(Collected data)
☆ ☆ ☆ ☆

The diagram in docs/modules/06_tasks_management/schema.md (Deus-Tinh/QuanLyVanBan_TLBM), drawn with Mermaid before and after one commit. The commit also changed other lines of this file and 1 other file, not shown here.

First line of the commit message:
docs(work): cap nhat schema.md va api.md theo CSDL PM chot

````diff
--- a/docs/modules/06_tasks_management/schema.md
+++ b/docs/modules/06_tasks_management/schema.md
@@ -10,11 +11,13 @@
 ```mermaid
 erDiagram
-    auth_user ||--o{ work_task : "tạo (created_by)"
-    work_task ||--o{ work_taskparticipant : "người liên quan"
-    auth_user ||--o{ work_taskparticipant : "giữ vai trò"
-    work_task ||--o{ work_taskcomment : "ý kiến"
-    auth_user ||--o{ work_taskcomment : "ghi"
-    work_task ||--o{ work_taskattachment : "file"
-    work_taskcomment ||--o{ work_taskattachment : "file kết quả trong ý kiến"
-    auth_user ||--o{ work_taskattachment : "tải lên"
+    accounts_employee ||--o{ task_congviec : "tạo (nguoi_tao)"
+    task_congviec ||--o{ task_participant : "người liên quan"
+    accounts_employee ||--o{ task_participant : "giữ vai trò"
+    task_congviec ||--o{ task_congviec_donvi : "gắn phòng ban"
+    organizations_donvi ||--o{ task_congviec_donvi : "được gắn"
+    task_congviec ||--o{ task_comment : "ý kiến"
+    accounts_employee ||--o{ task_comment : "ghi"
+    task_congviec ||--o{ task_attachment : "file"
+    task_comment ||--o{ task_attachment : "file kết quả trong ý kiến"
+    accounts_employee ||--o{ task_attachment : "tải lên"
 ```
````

☆ ☆ ☆ ☆

> Work task
Give back each record, exactly as it reads.

> Output for this exercise
The diagram in docs/modules/06_tasks_management/schema.md (Deus-Tinh/QuanLyVanBan_TLBM), drawn with Mermaid before and after one commit. The commit also changed other lines of this file and 1 other file, not shown here.

First line of the commit message:
docs(work): cap nhat schema.md va api.md theo CSDL PM chot

````diff
--- a/docs/modules/06_tasks_management/schema.md
+++ b/docs/modules/06_tasks_management/schema.md
@@ -10,11 +11,13 @@
 ```mermaid
 erDiagram
-    auth_user ||--o{ work_task : "tạo (created_by)"
-    work_task ||--o{ work_taskparticipant : "người liên quan"
-    auth_user ||--o{ work_taskparticipant : "giữ vai trò"
-    work_task ||--o{ work_taskcomment : "ý kiến"
-    auth_user ||--o{ work_taskcomment : "ghi"
-    work_task ||--o{ work_taskattachment : "file"
-    work_taskcomment ||--o{ work_taskattachment : "file kết quả trong ý kiến"
-    auth_user ||--o{ work_taskattachment : "tải lên"
+    accounts_employee ||--o{ task_congviec : "tạo (nguoi_tao)"
+    task_congviec ||--o{ task_participant : "người liên quan"
+    accounts_employee ||--o{ task_participant : "giữ vai trò"
+    task_congviec ||--o{ task_congviec_donvi : "gắn phòng ban"
+    organizations_donvi ||--o{ task_congviec_donvi : "được gắn"
+    task_congviec ||--o{ task_comment : "ý kiến"
+    accounts_employee ||--o{ task_comment : "ghi"
+    task_congviec ||--o{ task_attachment : "file"
+    task_comment ||--o{ task_attachment : "file kết quả trong ý kiến"
+    accounts_employee ||--o{ task_attachment : "tải lên"
 ```
````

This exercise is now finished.